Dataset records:
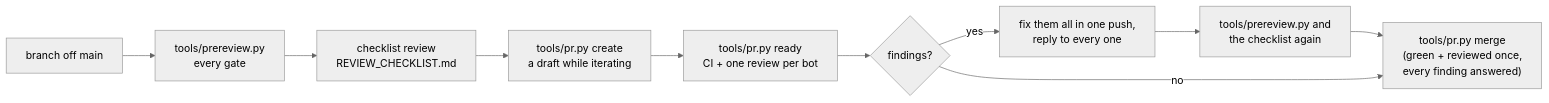
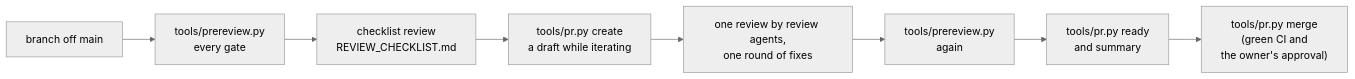
The diagram in docs/figures/diagrams/contributing_pr_flow.mmd (myersben9/fdia-graph), drawn with Mermaid (neutral theme) before and after one commit. The commit also changed 202 other files, not shown here.

First line of the commit message:
One place per kind of file: experiments/, pipelines/, Diataxis docs, a repository map in the layout gate (#232)

```diff
--- a/docs/figures/diagrams/contributing_pr_flow.mmd
+++ b/docs/figures/diagrams/contributing_pr_flow.mmd
@@ -1,10 +1,8 @@
 flowchart LR
     A[branch off main] --> B["tools/prereview.py<br/>every gate"]
     B --> C[checklist review<br/>REVIEW_CHECKLIST.md]
     C --> D["tools/pr.py create<br/>a draft while iterating"]
-    D --> E["tools/pr.py ready<br/>CI + one review per bot"]
-    E --> F{findings?}
-    F -- yes --> G[fix them all in one push,<br/>reply to every one]
-    G --> R["tools/prereview.py and<br/>the checklist again"]
-    R --> H
-    F -- no --> H["tools/pr.py merge<br/>(green + reviewed once,<br/>every finding answered)"]
+    D --> E[one review by review agents,<br/>one round of fixes]
+    E --> R["tools/prereview.py<br/>again"]
+    R --> F["tools/pr.py ready<br/>and summary"]
+    F --> H["tools/pr.py merge<br/>(green CI and<br/>the owner's approval)"]
```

• What this task involves:
Apart from the pictures, repeat every entry exactly.

• Answer for this exercise:
The diagram in docs/figures/diagrams/contributing_pr_flow.mmd (myersben9/fdia-graph), drawn with Mermaid (neutral theme) before and after one commit. The commit also changed 202 other files, not shown here.

First line of the commit message:
One place per kind of file: experiments/, pipelines/, Diataxis docs, a repository map in the layout gate (#232)

```diff
--- a/docs/figures/diagrams/contributing_pr_flow.mmd
+++ b/docs/figures/diagrams/contributing_pr_flow.mmd
@@ -1,10 +1,8 @@
 flowchart LR
     A[branch off main] --> B["tools/prereview.py<br/>every gate"]
     B --> C[checklist review<br/>REVIEW_CHECKLIST.md]
     C --> D["tools/pr.py create<br/>a draft while iterating"]
-    D --> E["tools/pr.py ready<br/>CI + one review per bot"]
-    E --> F{findings?}
-    F -- yes --> G[fix them all in one push,<br/>reply to every one]
-    G --> R["tools/prereview.py and<br/>the checklist again"]
-    R --> H
-    F -- no --> H["tools/pr.py merge<br/>(green + reviewed once,<br/>every finding answered)"]
+    D --> E[one review by review agents,<br/>one round of fixes]
+    E --> R["tools/prereview.py<br/>again"]
+    R --> F["tools/pr.py ready<br/>and summary"]
+    F --> H["tools/pr.py merge<br/>(green CI and<br/>the owner's approval)"]
```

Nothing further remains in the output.